• **Prompt**
Using the entries that follow, state how many lines contain "peso", with no other words.

━━ Given records

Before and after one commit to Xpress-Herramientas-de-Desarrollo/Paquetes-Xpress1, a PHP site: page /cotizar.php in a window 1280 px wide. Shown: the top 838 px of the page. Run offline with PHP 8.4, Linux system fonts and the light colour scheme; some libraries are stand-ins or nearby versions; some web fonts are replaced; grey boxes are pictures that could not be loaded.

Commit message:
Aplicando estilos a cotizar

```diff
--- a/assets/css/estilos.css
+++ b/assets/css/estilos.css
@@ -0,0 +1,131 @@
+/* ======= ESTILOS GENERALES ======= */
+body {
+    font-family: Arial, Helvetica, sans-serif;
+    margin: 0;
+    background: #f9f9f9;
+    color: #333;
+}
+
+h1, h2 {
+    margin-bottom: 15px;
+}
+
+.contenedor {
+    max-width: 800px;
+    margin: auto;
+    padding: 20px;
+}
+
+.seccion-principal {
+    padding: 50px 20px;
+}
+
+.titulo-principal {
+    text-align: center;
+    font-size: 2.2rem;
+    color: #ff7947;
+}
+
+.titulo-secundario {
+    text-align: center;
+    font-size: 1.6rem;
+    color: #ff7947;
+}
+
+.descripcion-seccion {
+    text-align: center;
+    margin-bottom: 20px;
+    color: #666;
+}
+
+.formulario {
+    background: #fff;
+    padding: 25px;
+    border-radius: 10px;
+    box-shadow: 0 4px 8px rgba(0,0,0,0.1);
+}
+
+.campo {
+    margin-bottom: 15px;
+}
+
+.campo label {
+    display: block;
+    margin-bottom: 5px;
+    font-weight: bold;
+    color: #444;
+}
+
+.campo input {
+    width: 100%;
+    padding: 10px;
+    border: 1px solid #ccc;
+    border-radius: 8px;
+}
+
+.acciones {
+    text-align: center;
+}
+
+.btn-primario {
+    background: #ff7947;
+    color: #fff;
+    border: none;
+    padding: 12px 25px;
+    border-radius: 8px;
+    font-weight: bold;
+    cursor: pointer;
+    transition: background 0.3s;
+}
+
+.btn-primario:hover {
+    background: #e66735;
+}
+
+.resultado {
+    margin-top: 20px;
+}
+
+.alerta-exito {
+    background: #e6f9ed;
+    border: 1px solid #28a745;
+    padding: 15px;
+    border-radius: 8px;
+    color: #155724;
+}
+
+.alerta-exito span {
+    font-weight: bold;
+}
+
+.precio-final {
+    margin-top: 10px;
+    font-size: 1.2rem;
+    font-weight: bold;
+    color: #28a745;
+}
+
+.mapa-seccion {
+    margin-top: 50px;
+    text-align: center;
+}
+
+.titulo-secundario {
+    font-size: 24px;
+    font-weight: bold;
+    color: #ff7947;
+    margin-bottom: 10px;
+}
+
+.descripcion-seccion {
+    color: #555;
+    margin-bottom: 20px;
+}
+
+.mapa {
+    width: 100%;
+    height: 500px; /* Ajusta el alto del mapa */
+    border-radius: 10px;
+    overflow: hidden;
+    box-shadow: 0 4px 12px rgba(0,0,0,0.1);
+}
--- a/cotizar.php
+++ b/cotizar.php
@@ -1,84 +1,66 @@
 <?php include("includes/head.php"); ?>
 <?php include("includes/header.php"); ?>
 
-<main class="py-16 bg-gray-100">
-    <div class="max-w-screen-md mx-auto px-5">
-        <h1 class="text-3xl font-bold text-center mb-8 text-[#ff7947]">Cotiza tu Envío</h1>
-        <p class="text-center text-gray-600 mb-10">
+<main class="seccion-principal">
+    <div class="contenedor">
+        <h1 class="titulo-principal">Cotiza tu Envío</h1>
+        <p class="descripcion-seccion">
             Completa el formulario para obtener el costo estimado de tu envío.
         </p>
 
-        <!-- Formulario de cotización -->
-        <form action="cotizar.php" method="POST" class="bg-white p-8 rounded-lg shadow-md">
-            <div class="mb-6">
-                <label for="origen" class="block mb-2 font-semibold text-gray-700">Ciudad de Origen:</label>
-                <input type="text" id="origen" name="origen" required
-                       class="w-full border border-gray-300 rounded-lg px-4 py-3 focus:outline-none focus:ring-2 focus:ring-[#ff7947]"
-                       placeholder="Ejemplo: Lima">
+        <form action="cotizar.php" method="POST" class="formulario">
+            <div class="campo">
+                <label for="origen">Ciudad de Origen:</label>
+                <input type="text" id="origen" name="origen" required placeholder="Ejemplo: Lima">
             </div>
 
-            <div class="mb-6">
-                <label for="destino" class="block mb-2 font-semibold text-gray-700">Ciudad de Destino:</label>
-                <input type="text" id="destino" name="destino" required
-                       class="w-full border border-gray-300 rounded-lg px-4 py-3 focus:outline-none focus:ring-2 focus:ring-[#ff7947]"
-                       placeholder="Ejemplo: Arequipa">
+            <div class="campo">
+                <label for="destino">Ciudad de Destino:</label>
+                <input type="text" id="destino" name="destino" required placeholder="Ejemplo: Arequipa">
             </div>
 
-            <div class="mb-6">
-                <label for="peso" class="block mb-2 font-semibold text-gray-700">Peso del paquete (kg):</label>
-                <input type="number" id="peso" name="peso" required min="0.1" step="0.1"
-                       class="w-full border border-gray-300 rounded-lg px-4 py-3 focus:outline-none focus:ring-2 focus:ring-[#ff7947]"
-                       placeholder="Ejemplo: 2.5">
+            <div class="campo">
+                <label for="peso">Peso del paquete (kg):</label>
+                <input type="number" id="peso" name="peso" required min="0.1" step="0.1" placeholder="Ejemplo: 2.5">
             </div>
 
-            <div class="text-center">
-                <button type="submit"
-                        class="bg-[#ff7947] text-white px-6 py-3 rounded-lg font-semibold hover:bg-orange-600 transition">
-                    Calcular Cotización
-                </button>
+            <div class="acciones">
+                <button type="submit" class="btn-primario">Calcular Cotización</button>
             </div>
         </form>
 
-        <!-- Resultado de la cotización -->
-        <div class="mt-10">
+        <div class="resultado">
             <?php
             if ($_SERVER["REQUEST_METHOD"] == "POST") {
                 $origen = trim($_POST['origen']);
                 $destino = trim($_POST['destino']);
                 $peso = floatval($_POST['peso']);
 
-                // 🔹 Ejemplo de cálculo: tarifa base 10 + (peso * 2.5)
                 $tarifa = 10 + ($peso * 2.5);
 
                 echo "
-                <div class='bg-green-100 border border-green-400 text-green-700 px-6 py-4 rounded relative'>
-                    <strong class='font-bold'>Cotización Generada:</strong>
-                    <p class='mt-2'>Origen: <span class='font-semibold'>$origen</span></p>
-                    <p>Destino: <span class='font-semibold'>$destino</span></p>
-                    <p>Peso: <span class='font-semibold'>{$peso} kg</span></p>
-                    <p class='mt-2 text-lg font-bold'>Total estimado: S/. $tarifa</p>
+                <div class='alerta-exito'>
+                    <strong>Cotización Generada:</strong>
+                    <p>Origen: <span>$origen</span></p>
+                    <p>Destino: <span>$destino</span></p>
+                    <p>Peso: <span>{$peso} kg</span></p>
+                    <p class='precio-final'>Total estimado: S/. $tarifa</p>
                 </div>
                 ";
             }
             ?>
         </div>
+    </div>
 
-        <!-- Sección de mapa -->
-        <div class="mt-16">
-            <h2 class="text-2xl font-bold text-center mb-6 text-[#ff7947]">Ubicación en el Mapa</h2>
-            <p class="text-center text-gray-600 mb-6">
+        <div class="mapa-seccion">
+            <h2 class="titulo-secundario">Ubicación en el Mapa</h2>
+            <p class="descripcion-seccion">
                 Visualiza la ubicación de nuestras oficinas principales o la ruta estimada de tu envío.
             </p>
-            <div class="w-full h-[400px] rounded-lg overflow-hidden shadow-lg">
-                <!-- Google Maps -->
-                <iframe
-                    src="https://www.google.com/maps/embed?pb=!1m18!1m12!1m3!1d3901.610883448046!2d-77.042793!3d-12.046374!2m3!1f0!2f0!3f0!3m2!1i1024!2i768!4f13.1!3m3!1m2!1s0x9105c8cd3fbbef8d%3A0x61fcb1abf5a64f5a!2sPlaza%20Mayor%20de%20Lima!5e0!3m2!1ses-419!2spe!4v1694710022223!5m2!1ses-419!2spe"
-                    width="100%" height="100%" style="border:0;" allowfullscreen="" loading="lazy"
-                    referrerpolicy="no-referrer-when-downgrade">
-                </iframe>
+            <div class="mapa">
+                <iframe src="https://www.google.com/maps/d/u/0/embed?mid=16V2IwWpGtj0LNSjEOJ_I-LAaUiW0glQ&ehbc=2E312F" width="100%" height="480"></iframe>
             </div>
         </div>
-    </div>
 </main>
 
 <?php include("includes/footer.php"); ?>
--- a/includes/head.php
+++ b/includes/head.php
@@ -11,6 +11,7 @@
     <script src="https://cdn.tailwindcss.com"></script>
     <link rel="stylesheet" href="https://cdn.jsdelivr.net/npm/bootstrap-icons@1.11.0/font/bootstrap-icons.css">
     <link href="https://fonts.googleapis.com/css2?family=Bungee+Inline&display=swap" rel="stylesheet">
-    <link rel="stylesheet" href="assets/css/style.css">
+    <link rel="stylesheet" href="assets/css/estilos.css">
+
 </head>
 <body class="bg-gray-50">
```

━━━━

• **Exercise solution**
9